TASK INSTRUCTIONS - The entries shown below should be output exactly as they appear.

PROVIDED RECORDS -
****

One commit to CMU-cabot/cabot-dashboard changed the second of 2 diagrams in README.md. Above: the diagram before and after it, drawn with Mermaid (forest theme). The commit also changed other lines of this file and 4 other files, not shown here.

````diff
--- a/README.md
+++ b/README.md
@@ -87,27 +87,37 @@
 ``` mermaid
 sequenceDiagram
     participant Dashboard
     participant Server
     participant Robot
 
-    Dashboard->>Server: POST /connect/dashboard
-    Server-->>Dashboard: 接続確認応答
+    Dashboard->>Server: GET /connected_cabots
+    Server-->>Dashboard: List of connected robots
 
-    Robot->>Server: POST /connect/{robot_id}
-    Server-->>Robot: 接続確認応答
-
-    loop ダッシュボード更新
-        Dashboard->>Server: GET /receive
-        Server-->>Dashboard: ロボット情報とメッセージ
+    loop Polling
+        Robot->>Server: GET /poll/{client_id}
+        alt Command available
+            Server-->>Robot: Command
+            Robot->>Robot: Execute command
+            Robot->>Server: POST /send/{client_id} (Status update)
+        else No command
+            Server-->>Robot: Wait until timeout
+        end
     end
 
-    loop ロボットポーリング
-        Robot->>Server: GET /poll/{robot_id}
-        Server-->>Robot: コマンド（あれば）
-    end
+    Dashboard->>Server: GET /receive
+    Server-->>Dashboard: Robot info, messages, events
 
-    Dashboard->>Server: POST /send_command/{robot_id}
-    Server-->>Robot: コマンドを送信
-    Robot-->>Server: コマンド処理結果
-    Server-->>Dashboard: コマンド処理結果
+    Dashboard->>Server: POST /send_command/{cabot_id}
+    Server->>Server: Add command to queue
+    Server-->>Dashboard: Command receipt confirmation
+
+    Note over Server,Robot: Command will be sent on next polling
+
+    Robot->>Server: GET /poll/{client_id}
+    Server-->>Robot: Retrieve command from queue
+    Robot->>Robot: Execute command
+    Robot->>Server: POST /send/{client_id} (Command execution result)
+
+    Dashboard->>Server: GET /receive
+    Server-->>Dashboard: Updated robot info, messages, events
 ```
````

****

RESULT FOR THIS TASK -
One commit to CMU-cabot/cabot-dashboard changed the second of 2 diagrams in README.md. Above: the diagram before and after it, drawn with Mermaid (forest theme). The commit also changed other lines of this file and 4 other files, not shown here.

````diff
--- a/README.md
+++ b/README.md
@@ -87,27 +87,37 @@
 ``` mermaid
 sequenceDiagram
     participant Dashboard
     participant Server
     participant Robot
 
-    Dashboard->>Server: POST /connect/dashboard
-    Server-->>Dashboard: 接続確認応答
+    Dashboard->>Server: GET /connected_cabots
+    Server-->>Dashboard: List of connected robots
 
-    Robot->>Server: POST /connect/{robot_id}
-    Server-->>Robot: 接続確認応答
-
-    loop ダッシュボード更新
-        Dashboard->>Server: GET /receive
-        Server-->>Dashboard: ロボット情報とメッセージ
+    loop Polling
+        Robot->>Server: GET /poll/{client_id}
+        alt Command available
+            Server-->>Robot: Command
+            Robot->>Robot: Execute command
+            Robot->>Server: POST /send/{client_id} (Status update)
+        else No command
+            Server-->>Robot: Wait until timeout
+        end
     end
 
-    loop ロボットポーリング
-        Robot->>Server: GET /poll/{robot_id}
-        Server-->>Robot: コマンド（あれば）
-    end
+    Dashboard->>Server: GET /receive
+    Server-->>Dashboard: Robot info, messages, events
 
-    Dashboard->>Server: POST /send_command/{robot_id}
-    Server-->>Robot: コマンドを送信
-    Robot-->>Server: コマンド処理結果
-    Server-->>Dashboard: コマンド処理結果
+    Dashboard->>Server: POST /send_command/{cabot_id}
+    Server->>Server: Add command to queue
+    Server-->>Dashboard: Command receipt confirmation
+
+    Note over Server,Robot: Command will be sent on next polling
+
+    Robot->>Server: GET /poll/{client_id}
+    Server-->>Robot: Retrieve command from queue
+    Robot->>Robot: Execute command
+    Robot->>Server: POST /send/{client_id} (Command execution result)
+
+    Dashboard->>Server: GET /receive
+    Server-->>Dashboard: Updated robot info, messages, events
 ```
````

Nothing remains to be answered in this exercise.